** Opening AVAILABLE DATA block **

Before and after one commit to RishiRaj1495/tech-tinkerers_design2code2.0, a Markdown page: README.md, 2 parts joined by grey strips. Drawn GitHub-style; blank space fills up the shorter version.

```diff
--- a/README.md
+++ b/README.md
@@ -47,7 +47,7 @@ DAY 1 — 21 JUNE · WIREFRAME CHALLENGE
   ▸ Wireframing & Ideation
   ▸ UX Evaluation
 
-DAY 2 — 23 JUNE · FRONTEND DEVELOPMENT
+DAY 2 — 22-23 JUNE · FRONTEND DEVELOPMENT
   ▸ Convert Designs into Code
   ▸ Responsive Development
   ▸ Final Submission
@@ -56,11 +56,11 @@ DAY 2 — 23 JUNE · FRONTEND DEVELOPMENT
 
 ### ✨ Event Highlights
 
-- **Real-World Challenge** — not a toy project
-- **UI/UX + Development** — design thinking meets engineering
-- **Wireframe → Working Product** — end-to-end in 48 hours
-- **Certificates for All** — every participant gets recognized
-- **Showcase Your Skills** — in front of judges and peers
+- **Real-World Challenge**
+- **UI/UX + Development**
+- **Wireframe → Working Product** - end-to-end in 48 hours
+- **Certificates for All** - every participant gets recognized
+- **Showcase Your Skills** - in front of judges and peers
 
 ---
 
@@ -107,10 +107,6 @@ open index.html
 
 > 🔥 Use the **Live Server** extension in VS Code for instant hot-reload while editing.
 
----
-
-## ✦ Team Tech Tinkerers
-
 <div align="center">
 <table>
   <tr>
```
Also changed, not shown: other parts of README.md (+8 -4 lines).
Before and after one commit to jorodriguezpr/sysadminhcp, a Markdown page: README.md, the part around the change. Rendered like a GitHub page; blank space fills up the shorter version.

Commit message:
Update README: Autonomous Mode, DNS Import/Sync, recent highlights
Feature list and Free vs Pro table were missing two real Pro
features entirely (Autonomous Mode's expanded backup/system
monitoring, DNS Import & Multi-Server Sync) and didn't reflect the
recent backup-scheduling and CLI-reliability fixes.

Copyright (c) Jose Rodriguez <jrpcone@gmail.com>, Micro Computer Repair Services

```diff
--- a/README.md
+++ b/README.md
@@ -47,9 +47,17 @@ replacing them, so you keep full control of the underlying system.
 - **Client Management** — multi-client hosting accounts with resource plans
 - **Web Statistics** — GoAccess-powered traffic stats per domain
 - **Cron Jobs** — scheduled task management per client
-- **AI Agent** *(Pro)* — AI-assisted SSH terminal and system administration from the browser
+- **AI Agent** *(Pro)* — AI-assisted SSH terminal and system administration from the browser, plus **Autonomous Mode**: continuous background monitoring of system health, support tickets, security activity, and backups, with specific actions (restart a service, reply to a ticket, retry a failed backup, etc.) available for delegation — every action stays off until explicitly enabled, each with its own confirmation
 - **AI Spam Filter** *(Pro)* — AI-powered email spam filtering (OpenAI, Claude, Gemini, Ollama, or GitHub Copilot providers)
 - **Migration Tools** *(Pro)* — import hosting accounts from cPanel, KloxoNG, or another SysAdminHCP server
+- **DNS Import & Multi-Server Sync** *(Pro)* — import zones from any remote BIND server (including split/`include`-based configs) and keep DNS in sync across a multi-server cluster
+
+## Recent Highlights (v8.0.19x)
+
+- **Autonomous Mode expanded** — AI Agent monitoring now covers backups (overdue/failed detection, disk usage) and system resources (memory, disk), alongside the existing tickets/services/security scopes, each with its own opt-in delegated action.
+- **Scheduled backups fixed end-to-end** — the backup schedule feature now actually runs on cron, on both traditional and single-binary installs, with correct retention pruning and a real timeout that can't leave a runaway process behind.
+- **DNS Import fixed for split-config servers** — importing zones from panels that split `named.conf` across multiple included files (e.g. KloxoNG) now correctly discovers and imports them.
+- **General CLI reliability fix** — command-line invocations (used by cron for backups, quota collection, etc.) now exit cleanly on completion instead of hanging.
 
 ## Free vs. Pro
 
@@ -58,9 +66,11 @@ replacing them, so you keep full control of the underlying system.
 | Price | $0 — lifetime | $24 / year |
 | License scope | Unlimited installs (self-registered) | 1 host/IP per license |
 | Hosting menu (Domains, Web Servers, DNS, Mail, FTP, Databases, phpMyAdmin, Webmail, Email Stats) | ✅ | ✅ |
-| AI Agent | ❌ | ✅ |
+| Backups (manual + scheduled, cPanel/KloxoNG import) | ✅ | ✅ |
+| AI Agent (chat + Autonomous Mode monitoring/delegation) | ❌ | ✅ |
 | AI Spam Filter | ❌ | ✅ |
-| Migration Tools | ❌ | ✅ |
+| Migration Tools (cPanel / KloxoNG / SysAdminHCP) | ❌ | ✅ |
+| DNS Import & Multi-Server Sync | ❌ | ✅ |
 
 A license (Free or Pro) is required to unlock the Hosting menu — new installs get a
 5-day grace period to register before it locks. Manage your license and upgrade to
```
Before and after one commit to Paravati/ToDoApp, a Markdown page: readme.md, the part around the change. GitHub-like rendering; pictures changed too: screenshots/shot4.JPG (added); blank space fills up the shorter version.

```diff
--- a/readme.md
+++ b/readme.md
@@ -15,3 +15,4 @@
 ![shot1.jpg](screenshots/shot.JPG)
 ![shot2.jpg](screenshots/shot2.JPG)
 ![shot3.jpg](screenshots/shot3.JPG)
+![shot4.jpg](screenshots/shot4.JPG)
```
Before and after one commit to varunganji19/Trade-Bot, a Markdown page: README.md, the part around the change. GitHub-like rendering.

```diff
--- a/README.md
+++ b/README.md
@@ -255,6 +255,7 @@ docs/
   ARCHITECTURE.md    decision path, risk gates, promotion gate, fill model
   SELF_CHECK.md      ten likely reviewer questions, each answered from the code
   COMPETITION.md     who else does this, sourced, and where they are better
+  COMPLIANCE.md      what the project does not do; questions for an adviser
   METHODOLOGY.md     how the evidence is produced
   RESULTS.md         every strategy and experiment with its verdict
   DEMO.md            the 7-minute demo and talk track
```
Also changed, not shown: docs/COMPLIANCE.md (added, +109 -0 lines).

** Closing AVAILABLE DATA block **

■ **PROBLEM DESCRIPTION**: Set the entries down again, unchanged and complete.

■ **COMPLETED EXERCISE**:
Before and after one commit to RishiRaj1495/tech-tinkerers_design2code2.0, a Markdown page: README.md, 2 parts joined by grey strips. Drawn GitHub-style; blank space fills up the shorter version.

```diff
--- a/README.md
+++ b/README.md
@@ -47,7 +47,7 @@ DAY 1 — 21 JUNE · WIREFRAME CHALLENGE
   ▸ Wireframing & Ideation
   ▸ UX Evaluation
 
-DAY 2 — 23 JUNE · FRONTEND DEVELOPMENT
+DAY 2 — 22-23 JUNE · FRONTEND DEVELOPMENT
   ▸ Convert Designs into Code
   ▸ Responsive Development
   ▸ Final Submission
@@ -56,11 +56,11 @@ DAY 2 — 23 JUNE · FRONTEND DEVELOPMENT
 
 ### ✨ Event Highlights
 
-- **Real-World Challenge** — not a toy project
-- **UI/UX + Development** — design thinking meets engineering
-- **Wireframe → Working Product** — end-to-end in 48 hours
-- **Certificates for All** — every participant gets recognized
-- **Showcase Your Skills** — in front of judges and peers
+- **Real-World Challenge**
+- **UI/UX + Development**
+- **Wireframe → Working Product** - end-to-end in 48 hours
+- **Certificates for All** - every participant gets recognized
+- **Showcase Your Skills** - in front of judges and peers
 
 ---
 
@@ -107,10 +107,6 @@ open index.html
 
 > 🔥 Use the **Live Server** extension in VS Code for instant hot-reload while editing.
 
----
-
-## ✦ Team Tech Tinkerers
-
 <div align="center">
 <table>
   <tr>
```
Also changed, not shown: other parts of README.md (+8 -4 lines).
Before and after one commit to jorodriguezpr/sysadminhcp, a Markdown page: README.md, the part around the change. Rendered like a GitHub page; blank space fills up the shorter version.

Commit message:
Update README: Autonomous Mode, DNS Import/Sync, recent highlights
Feature list and Free vs Pro table were missing two real Pro
features entirely (Autonomous Mode's expanded backup/system
monitoring, DNS Import & Multi-Server Sync) and didn't reflect the
recent backup-scheduling and CLI-reliability fixes.

Copyright (c) Jose Rodriguez <jrpcone@gmail.com>, Micro Computer Repair Services

```diff
--- a/README.md
+++ b/README.md
@@ -47,9 +47,17 @@ replacing them, so you keep full control of the underlying system.
 - **Client Management** — multi-client hosting accounts with resource plans
 - **Web Statistics** — GoAccess-powered traffic stats per domain
 - **Cron Jobs** — scheduled task management per client
-- **AI Agent** *(Pro)* — AI-assisted SSH terminal and system administration from the browser
+- **AI Agent** *(Pro)* — AI-assisted SSH terminal and system administration from the browser, plus **Autonomous Mode**: continuous background monitoring of system health, support tickets, security activity, and backups, with specific actions (restart a service, reply to a ticket, retry a failed backup, etc.) available for delegation — every action stays off until explicitly enabled, each with its own confirmation
 - **AI Spam Filter** *(Pro)* — AI-powered email spam filtering (OpenAI, Claude, Gemini, Ollama, or GitHub Copilot providers)
 - **Migration Tools** *(Pro)* — import hosting accounts from cPanel, KloxoNG, or another SysAdminHCP server
+- **DNS Import & Multi-Server Sync** *(Pro)* — import zones from any remote BIND server (including split/`include`-based configs) and keep DNS in sync across a multi-server cluster
+
+## Recent Highlights (v8.0.19x)
+
+- **Autonomous Mode expanded** — AI Agent monitoring now covers backups (overdue/failed detection, disk usage) and system resources (memory, disk), alongside the existing tickets/services/security scopes, each with its own opt-in delegated action.
+- **Scheduled backups fixed end-to-end** — the backup schedule feature now actually runs on cron, on both traditional and single-binary installs, with correct retention pruning and a real timeout that can't leave a runaway process behind.
+- **DNS Import fixed for split-config servers** — importing zones from panels that split `named.conf` across multiple included files (e.g. KloxoNG) now correctly discovers and imports them.
+- **General CLI reliability fix** — command-line invocations (used by cron for backups, quota collection, etc.) now exit cleanly on completion instead of hanging.
 
 ## Free vs. Pro
 
@@ -58,9 +66,11 @@ replacing them, so you keep full control of the underlying system.
 | Price | $0 — lifetime | $24 / year |
 | License scope | Unlimited installs (self-registered) | 1 host/IP per license |
 | Hosting menu (Domains, Web Servers, DNS, Mail, FTP, Databases, phpMyAdmin, Webmail, Email Stats) | ✅ | ✅ |
-| AI Agent | ❌ | ✅ |
+| Backups (manual + scheduled, cPanel/KloxoNG import) | ✅ | ✅ |
+| AI Agent (chat + Autonomous Mode monitoring/delegation) | ❌ | ✅ |
 | AI Spam Filter | ❌ | ✅ |
-| Migration Tools | ❌ | ✅ |
+| Migration Tools (cPanel / KloxoNG / SysAdminHCP) | ❌ | ✅ |
+| DNS Import & Multi-Server Sync | ❌ | ✅ |
 
 A license (Free or Pro) is required to unlock the Hosting menu — new installs get a
 5-day grace period to register before it locks. Manage your license and upgrade to
```
Before and after one commit to Paravati/ToDoApp, a Markdown page: readme.md, the part around the change. GitHub-like rendering; pictures changed too: screenshots/shot4.JPG (added); blank space fills up the shorter version.

```diff
--- a/readme.md
+++ b/readme.md
@@ -15,3 +15,4 @@
 ![shot1.jpg](screenshots/shot.JPG)
 ![shot2.jpg](screenshots/shot2.JPG)
 ![shot3.jpg](screenshots/shot3.JPG)
+![shot4.jpg](screenshots/shot4.JPG)
```
Before and after one commit to varunganji19/Trade-Bot, a Markdown page: README.md, the part around the change. GitHub-like rendering.

```diff
--- a/README.md
+++ b/README.md
@@ -255,6 +255,7 @@ docs/
   ARCHITECTURE.md    decision path, risk gates, promotion gate, fill model
   SELF_CHECK.md      ten likely reviewer questions, each answered from the code
   COMPETITION.md     who else does this, sourced, and where they are better
+  COMPLIANCE.md      what the project does not do; questions for an adviser
   METHODOLOGY.md     how the evidence is produced
   RESULTS.md         every strategy and experiment with its verdict
   DEMO.md            the 7-minute demo and talk track
```
Also changed, not shown: docs/COMPLIANCE.md (added, +109 -0 lines).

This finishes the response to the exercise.